(PROVIDED DATA begins)
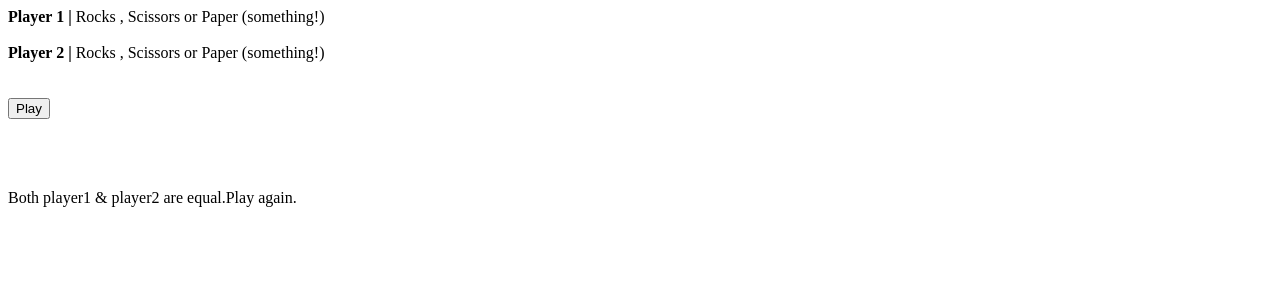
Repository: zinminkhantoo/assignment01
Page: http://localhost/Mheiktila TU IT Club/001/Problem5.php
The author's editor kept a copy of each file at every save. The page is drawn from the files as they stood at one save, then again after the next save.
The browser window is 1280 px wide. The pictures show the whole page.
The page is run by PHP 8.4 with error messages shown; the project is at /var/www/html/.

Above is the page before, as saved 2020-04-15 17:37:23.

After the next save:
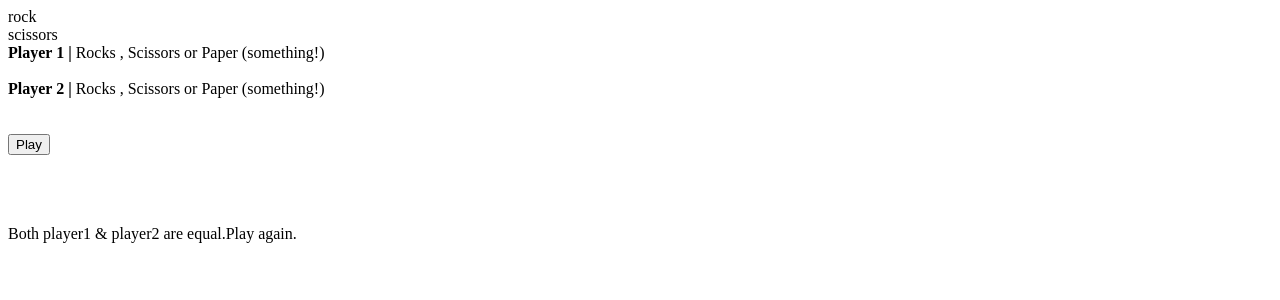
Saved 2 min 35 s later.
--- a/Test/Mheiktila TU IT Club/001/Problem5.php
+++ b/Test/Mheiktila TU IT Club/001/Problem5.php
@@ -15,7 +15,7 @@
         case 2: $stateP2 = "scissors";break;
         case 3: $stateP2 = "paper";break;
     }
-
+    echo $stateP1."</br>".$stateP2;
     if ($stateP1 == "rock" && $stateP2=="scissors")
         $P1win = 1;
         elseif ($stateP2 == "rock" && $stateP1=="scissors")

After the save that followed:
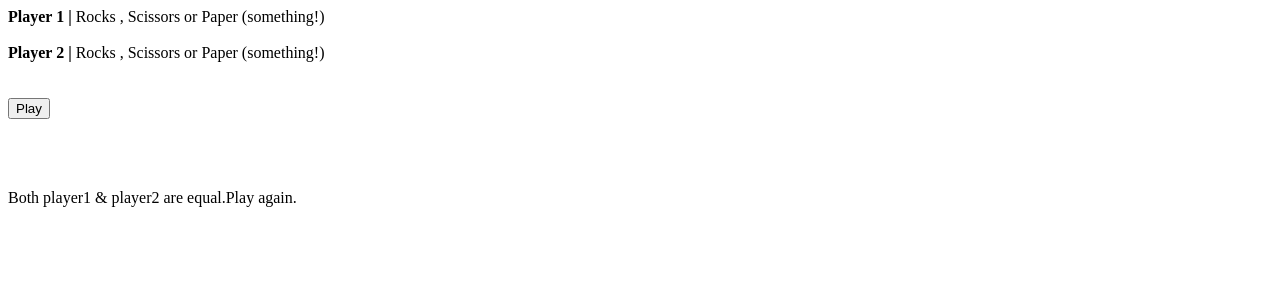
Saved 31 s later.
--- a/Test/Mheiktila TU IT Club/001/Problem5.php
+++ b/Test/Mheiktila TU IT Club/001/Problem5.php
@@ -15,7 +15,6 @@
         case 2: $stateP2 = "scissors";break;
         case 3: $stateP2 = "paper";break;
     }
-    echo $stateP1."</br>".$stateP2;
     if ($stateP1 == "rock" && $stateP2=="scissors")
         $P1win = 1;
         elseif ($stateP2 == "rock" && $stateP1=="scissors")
(PROVIDED DATA ends)
(PROVIDED DATA begins)
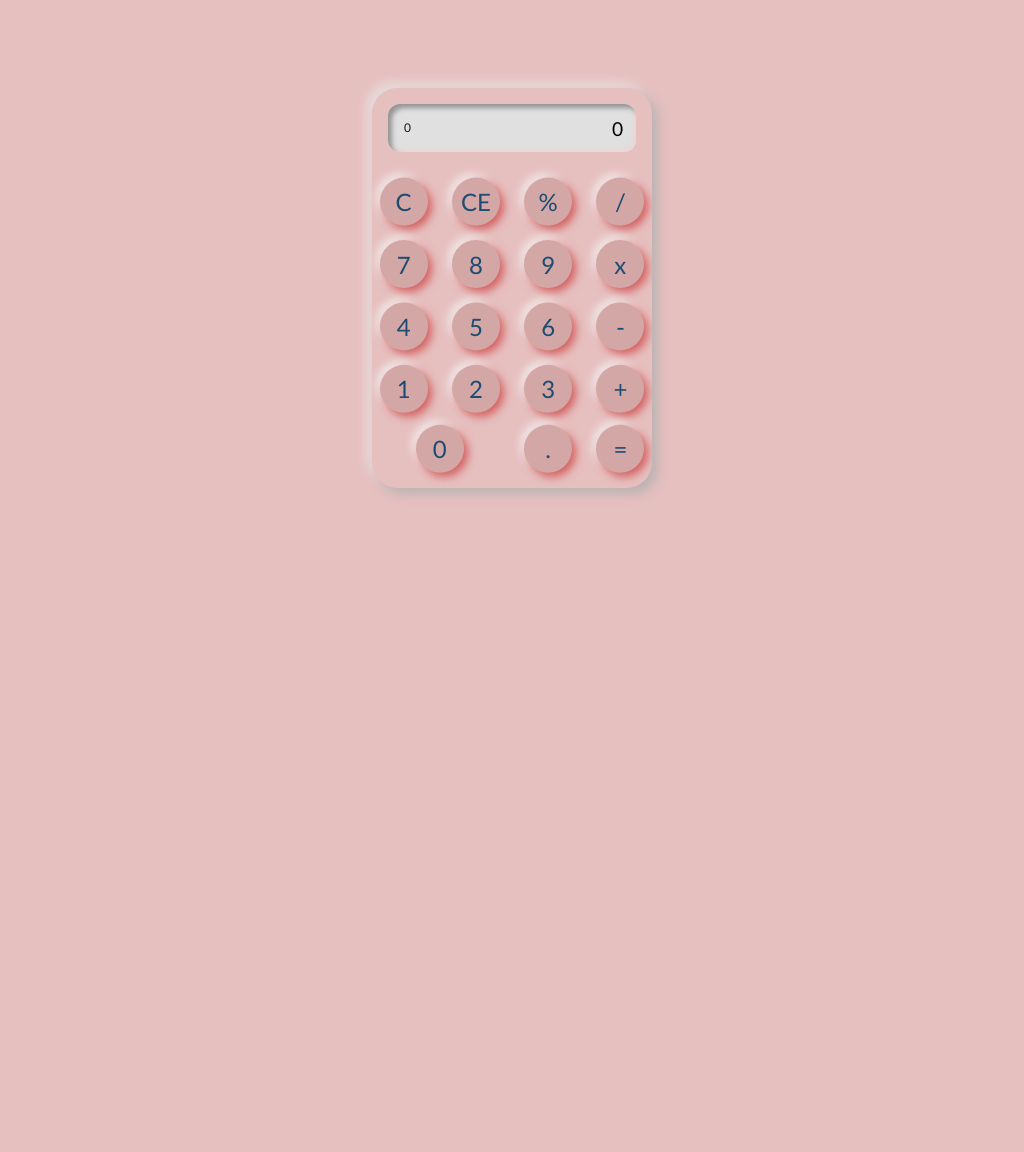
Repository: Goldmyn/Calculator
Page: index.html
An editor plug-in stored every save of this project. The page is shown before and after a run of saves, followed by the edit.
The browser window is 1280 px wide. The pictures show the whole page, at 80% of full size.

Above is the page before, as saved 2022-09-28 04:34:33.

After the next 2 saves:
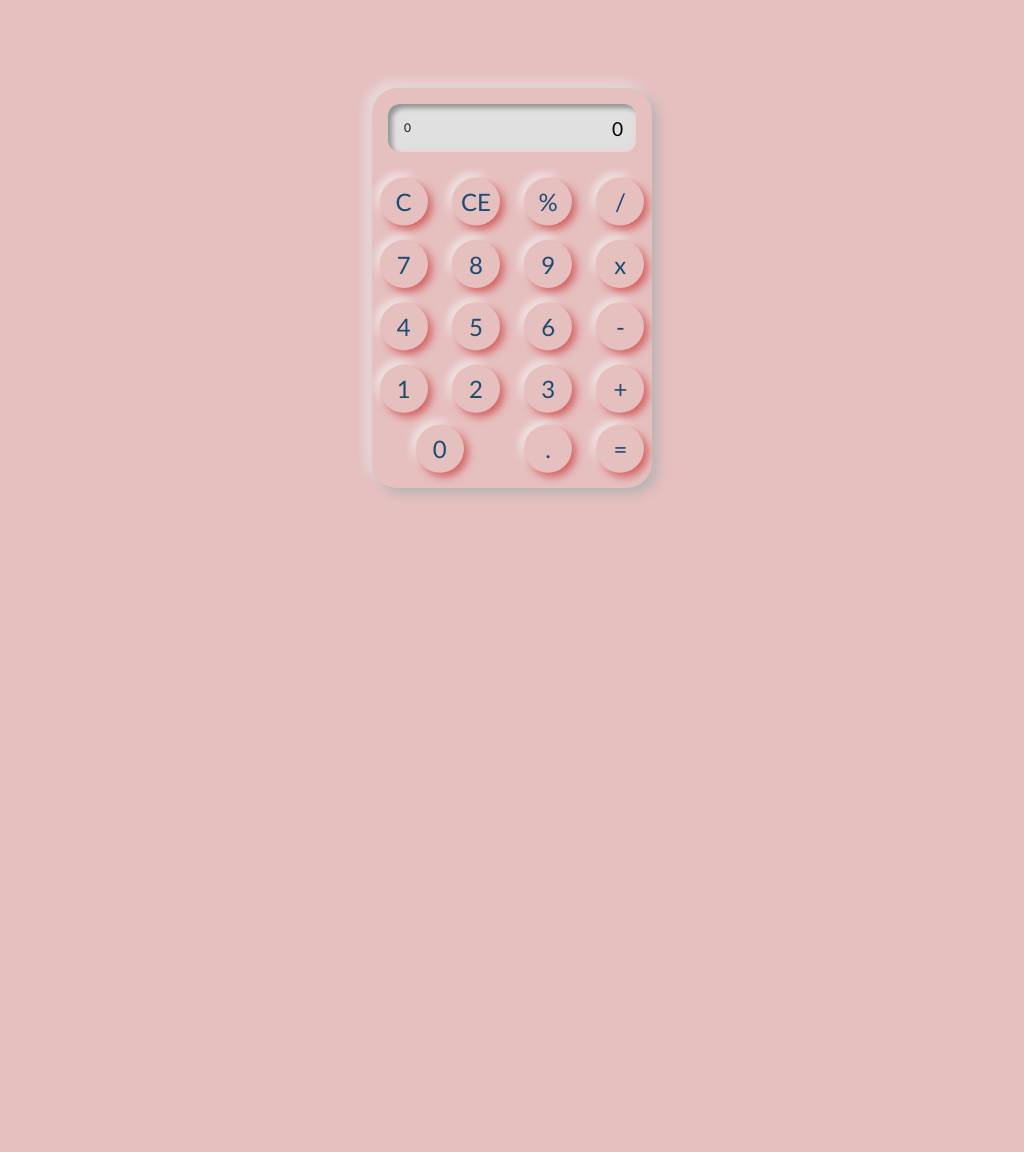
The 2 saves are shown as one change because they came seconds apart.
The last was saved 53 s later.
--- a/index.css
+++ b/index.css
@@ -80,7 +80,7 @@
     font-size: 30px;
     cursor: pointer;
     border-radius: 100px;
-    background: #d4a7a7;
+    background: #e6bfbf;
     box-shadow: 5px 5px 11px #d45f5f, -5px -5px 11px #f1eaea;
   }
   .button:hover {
(PROVIDED DATA ends)
(PROVIDED DATA begins)
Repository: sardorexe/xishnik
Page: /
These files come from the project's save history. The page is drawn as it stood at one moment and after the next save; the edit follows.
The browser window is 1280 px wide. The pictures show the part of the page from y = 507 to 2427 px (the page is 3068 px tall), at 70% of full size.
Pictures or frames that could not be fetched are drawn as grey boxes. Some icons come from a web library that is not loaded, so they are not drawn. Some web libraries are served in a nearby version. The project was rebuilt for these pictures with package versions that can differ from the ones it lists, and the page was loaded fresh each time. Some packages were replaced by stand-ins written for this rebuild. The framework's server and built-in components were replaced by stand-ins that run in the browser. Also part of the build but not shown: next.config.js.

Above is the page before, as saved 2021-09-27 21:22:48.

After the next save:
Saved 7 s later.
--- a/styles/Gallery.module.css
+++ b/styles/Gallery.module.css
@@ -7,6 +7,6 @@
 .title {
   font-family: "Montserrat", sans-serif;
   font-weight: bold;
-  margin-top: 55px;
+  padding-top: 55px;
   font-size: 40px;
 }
(PROVIDED DATA ends)
# EXERCISE PROMPT
Gather each line from the entries above that includes the word "next".

# ANSWER TO THIS EXERCISE
The author's editor kept a copy of each file at every save. The page is drawn from the files as they stood at one save, then again after the next save.
After the next save:
After the next 2 saves:
These files come from the project's save history. The page is drawn as it stood at one moment and after the next save; the edit follows.
Pictures or frames that could not be fetched are drawn as grey boxes. Some icons come from a web library that is not loaded, so they are not drawn. Some web libraries are served in a nearby version. The project was rebuilt for these pictures with package versions that can differ from the ones it lists, and the page was loaded fresh each time. Some packages were replaced by stand-ins written for this rebuild. The framework's server and built-in components were replaced by stand-ins that run in the browser. Also part of the build but not shown: next.config.js.
After the next save:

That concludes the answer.